• [PROVIDED DATA]
++++++

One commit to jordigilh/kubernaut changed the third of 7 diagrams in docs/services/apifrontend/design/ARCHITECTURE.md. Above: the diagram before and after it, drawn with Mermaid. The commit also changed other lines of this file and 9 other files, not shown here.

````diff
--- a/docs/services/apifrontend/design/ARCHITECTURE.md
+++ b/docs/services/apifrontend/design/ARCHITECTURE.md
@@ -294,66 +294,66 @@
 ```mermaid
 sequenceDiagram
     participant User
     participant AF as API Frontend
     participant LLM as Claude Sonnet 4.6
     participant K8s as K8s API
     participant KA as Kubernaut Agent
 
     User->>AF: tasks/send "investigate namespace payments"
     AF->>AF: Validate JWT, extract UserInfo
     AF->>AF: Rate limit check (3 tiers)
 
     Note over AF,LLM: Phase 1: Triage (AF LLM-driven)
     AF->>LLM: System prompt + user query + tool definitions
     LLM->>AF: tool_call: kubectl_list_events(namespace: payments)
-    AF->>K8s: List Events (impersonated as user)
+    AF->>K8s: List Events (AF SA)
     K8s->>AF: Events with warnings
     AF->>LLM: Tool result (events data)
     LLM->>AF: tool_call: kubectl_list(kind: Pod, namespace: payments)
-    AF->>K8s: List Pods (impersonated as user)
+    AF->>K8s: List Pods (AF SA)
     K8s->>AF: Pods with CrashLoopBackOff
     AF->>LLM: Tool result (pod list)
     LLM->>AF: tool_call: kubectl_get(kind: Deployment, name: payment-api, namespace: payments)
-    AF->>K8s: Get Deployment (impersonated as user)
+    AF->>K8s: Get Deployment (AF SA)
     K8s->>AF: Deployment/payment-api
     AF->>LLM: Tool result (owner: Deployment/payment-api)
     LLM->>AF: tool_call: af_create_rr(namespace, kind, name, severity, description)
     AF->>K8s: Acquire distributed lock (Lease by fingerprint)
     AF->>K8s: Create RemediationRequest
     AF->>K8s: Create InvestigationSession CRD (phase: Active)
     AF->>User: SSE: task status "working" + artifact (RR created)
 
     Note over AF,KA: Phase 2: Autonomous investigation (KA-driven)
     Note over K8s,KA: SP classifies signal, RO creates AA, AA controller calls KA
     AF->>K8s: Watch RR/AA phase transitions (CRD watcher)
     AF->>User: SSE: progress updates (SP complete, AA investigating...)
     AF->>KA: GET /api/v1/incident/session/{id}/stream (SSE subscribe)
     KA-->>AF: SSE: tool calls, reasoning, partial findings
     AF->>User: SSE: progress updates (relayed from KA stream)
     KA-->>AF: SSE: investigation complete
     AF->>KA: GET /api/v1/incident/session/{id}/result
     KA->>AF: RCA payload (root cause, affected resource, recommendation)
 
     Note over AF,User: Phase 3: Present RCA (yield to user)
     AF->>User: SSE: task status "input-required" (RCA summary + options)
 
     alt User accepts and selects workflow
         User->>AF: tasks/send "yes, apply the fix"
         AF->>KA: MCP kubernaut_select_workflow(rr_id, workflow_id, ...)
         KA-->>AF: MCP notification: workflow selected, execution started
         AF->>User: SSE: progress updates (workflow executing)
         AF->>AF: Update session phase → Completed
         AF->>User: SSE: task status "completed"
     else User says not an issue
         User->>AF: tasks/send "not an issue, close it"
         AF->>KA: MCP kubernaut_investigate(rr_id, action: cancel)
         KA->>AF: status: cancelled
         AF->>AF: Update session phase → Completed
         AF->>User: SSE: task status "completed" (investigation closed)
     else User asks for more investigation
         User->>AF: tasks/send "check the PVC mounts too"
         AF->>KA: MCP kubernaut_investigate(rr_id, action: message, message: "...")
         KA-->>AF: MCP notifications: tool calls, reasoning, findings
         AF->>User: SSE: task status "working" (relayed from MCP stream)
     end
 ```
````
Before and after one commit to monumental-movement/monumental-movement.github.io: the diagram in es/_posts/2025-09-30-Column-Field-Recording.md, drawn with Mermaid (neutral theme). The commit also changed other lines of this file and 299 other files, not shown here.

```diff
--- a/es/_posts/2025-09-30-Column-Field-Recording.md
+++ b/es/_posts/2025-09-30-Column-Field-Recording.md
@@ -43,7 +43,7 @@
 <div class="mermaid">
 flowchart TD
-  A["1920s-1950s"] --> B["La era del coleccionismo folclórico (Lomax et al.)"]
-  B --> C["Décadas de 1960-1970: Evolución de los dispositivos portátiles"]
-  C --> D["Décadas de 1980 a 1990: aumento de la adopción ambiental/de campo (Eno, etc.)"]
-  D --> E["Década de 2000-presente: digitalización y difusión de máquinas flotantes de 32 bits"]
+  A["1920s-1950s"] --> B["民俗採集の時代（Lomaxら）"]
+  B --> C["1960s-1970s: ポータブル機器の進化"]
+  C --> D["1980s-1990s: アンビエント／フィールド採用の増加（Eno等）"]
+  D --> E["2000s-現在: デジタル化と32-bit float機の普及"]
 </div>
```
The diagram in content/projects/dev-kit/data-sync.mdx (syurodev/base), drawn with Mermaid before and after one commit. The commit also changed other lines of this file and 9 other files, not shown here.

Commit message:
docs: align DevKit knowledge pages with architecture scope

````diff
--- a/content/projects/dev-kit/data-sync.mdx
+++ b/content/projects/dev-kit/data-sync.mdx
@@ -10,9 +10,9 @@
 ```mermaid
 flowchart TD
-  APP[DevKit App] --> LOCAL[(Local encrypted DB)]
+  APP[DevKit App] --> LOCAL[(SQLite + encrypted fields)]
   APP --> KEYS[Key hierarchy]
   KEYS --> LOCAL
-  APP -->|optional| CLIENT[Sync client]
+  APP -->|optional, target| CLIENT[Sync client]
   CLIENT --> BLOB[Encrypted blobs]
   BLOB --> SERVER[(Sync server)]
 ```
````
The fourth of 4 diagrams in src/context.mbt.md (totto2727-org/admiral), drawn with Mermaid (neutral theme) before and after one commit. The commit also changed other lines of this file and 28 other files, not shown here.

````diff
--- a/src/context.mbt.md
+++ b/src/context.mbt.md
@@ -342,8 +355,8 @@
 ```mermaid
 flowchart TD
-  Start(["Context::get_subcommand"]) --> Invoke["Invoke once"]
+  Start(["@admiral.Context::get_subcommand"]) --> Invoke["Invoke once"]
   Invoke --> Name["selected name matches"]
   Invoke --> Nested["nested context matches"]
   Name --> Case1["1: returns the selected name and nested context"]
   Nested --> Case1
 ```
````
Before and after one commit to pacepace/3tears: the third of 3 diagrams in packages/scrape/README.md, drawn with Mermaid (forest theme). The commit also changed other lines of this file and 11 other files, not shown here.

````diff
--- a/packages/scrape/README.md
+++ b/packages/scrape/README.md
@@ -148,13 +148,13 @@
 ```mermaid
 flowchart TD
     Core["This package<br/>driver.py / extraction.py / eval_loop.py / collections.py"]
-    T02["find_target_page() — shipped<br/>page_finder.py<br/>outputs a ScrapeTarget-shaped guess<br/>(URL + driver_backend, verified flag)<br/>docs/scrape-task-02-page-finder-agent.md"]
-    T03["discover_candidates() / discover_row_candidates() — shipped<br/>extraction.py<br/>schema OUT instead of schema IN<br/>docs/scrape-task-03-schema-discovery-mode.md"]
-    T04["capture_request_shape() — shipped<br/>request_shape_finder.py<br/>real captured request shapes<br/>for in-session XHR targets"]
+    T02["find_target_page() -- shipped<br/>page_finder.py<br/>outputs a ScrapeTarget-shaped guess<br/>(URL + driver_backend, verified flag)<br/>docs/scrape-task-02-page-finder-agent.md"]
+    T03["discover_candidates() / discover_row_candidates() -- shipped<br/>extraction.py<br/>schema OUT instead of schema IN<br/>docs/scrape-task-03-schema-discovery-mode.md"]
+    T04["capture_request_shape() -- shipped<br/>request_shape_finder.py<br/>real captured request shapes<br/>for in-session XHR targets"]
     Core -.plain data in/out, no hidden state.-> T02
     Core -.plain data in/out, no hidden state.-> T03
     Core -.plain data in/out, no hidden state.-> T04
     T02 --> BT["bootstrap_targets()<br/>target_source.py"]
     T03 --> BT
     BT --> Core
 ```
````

++++++

• [TRY IT] Reproduce exactly the section above that begins at the line containing "Pods (AF SA)" and ends at the line containing "K8s->>AF: Deployment/payment-api", leaving out all other lines.

• [RESPONSE BELOW]
+    AF->>K8s: List Pods (AF SA)
     K8s->>AF: Pods with CrashLoopBackOff
     AF->>LLM: Tool result (pod list)
     LLM->>AF: tool_call: kubectl_get(kind: Deployment, name: payment-api, namespace: payments)
-    AF->>K8s: Get Deployment (impersonated as user)
+    AF->>K8s: Get Deployment (AF SA)
     K8s->>AF: Deployment/payment-api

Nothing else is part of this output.